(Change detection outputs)
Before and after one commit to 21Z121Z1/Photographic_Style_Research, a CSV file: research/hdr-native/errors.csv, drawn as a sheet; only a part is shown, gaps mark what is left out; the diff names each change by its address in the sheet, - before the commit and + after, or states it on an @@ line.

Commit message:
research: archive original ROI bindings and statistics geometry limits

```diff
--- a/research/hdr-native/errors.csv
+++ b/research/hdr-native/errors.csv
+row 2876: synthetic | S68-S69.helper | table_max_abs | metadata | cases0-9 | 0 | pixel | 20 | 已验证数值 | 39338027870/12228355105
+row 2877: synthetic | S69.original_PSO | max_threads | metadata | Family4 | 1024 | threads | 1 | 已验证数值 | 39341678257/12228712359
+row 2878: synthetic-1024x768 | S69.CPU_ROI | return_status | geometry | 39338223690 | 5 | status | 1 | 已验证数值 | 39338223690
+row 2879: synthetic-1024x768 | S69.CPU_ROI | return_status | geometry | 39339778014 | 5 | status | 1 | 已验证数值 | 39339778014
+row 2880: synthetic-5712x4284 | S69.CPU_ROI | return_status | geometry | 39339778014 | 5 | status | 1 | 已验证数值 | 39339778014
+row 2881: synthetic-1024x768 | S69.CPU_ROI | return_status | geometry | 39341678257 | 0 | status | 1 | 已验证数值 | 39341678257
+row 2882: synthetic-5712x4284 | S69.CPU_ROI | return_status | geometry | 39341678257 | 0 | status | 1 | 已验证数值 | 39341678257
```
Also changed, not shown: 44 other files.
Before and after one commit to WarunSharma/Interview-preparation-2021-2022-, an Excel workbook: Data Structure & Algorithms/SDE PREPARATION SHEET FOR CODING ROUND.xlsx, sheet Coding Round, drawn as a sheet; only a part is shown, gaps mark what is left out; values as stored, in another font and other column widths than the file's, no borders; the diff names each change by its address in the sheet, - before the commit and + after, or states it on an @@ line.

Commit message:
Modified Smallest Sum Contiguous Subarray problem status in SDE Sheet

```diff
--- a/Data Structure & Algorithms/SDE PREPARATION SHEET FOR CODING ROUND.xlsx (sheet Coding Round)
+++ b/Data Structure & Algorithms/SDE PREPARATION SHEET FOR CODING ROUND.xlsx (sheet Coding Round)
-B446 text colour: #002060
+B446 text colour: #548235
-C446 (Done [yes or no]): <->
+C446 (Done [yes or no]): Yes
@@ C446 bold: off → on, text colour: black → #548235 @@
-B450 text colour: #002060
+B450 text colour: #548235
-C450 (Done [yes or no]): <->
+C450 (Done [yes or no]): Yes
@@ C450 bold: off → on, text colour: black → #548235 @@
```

• **Directions**:
Exactly as written, copy out all the entries above.

• **Exercise output**:
Before and after one commit to 21Z121Z1/Photographic_Style_Research, a CSV file: research/hdr-native/errors.csv, drawn as a sheet; only a part is shown, gaps mark what is left out; the diff names each change by its address in the sheet, - before the commit and + after, or states it on an @@ line.

Commit message:
research: archive original ROI bindings and statistics geometry limits

```diff
--- a/research/hdr-native/errors.csv
+++ b/research/hdr-native/errors.csv
+row 2876: synthetic | S68-S69.helper | table_max_abs | metadata | cases0-9 | 0 | pixel | 20 | 已验证数值 | 39338027870/12228355105
+row 2877: synthetic | S69.original_PSO | max_threads | metadata | Family4 | 1024 | threads | 1 | 已验证数值 | 39341678257/12228712359
+row 2878: synthetic-1024x768 | S69.CPU_ROI | return_status | geometry | 39338223690 | 5 | status | 1 | 已验证数值 | 39338223690
+row 2879: synthetic-1024x768 | S69.CPU_ROI | return_status | geometry | 39339778014 | 5 | status | 1 | 已验证数值 | 39339778014
+row 2880: synthetic-5712x4284 | S69.CPU_ROI | return_status | geometry | 39339778014 | 5 | status | 1 | 已验证数值 | 39339778014
+row 2881: synthetic-1024x768 | S69.CPU_ROI | return_status | geometry | 39341678257 | 0 | status | 1 | 已验证数值 | 39341678257
+row 2882: synthetic-5712x4284 | S69.CPU_ROI | return_status | geometry | 39341678257 | 0 | status | 1 | 已验证数值 | 39341678257
```
Also changed, not shown: 44 other files.
Before and after one commit to WarunSharma/Interview-preparation-2021-2022-, an Excel workbook: Data Structure & Algorithms/SDE PREPARATION SHEET FOR CODING ROUND.xlsx, sheet Coding Round, drawn as a sheet; only a part is shown, gaps mark what is left out; values as stored, in another font and other column widths than the file's, no borders; the diff names each change by its address in the sheet, - before the commit and + after, or states it on an @@ line.

Commit message:
Modified Smallest Sum Contiguous Subarray problem status in SDE Sheet

```diff
--- a/Data Structure & Algorithms/SDE PREPARATION SHEET FOR CODING ROUND.xlsx (sheet Coding Round)
+++ b/Data Structure & Algorithms/SDE PREPARATION SHEET FOR CODING ROUND.xlsx (sheet Coding Round)
-B446 text colour: #002060
+B446 text colour: #548235
-C446 (Done [yes or no]): <->
+C446 (Done [yes or no]): Yes
@@ C446 bold: off → on, text colour: black → #548235 @@
-B450 text colour: #002060
+B450 text colour: #548235
-C450 (Done [yes or no]): <->
+C450 (Done [yes or no]): Yes
@@ C450 bold: off → on, text colour: black → #548235 @@
```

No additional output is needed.